We’ve all heard it before, but in typical blogosphere sensationalist style Pete Michaud takes it one step further:
If you’ve never written anything thoughtful, then you’ve never had any difficult, important, or interesting thoughts. That’s the secret: people who don’t write, are people who don’t think.
I agree with the general flavor of what Michaud is getting at. Writing definitely enhances thinking. But that one can’t think without it is a bit strong. So, I would put it differently. I don’t think it is true that one has to write to have difficult, important, or interesting thoughts. But I think it is true that it is (a) hard to know the full extent of such thoughts without writing, and (b) the basis for any such thoughts will be dramatically strengthened through the writing process.
Moreover, (c) it is far easier to spread the thoughts widely through writing (and blogging). In fact Michaud just did so, and so am I. He and others can see the results of our thoughts and react to them. That feedback itself may enhance and advance our thinking. Maybe we should say blogging is thinking or an enhancement of it, at least insofar as to maximally benefit from (c).

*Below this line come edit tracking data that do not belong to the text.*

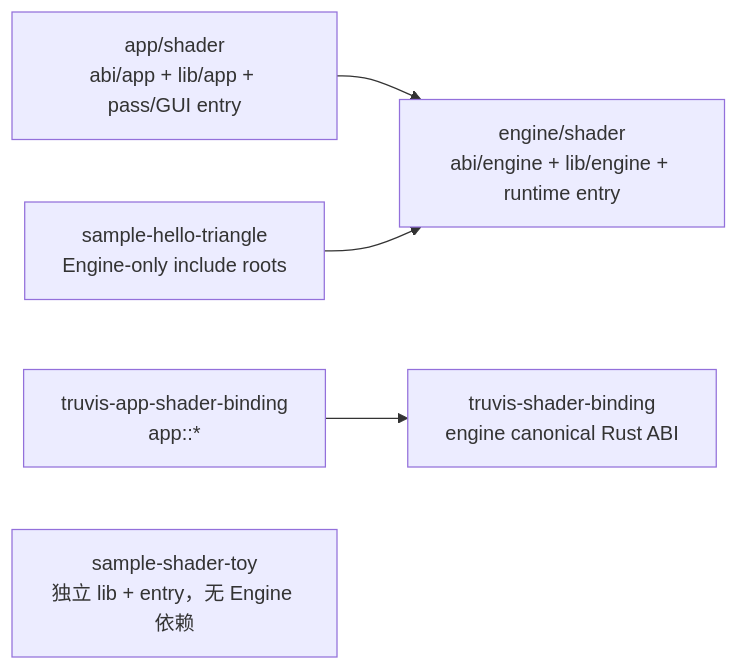
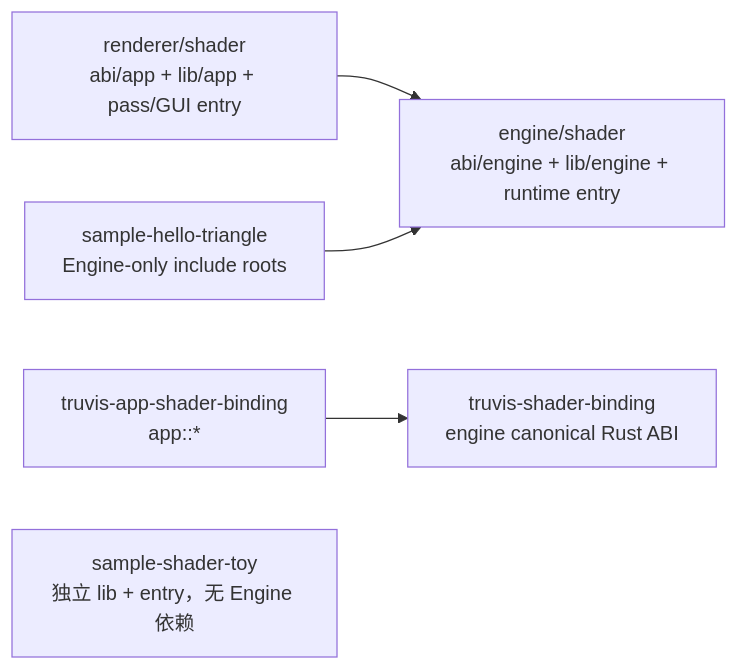
The third of 3 diagrams in docs/summaries/layering-and-dependency-boundaries.md (acccoco/TruvisRenderer), drawn with Mermaid before and after one commit. The commit also changed other lines of this file and 188 other files, not shown here.

Commit message:
[update/renderer] 统一 Sample 与 Renderer Shader 布局

````diff
--- a/docs/summaries/layering-and-dependency-boundaries.md
+++ b/docs/summaries/layering-and-dependency-boundaries.md
@@ -90,13 +90,13 @@
 ```mermaid
 flowchart LR
     EngineSource["engine/shader<br/>abi/engine + lib/engine + runtime entry"]
     EngineBinding["truvis-shader-binding<br/>engine canonical Rust ABI"]
-    AppSource["app/shader<br/>abi/app + lib/app + pass/GUI entry"]
+    AppSource["renderer/shader<br/>abi/app + lib/app + pass/GUI entry"]
     AppBinding["truvis-app-shader-binding<br/>app::*"]
     HelloSource["sample-hello-triangle<br/>Engine-only include roots"]
     ToySource["sample-shader-toy<br/>独立 lib + entry，无 Engine 依赖"]
 
     AppSource --> EngineSource
     HelloSource --> EngineSource
     AppBinding --> EngineBinding
 ```
````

In addition to this post (and others), the very document I turned from to write it illustrates the benefits to thinking of writing and blogging. I have some difficult, important, and interesting thoughts on the limitations of and threats to health reform even if it passes. But I don’t know exactly how all the thoughts will hang together until I write them down. That’s what I was doing. I’m confident I could state them verbally and get the argument largely right. That’s pretty good and it can be done without writing. But the writing process will make it much better. Some version of the result will appear here. Then it will be a complete thought, or at least a blogo-thought (a blought?).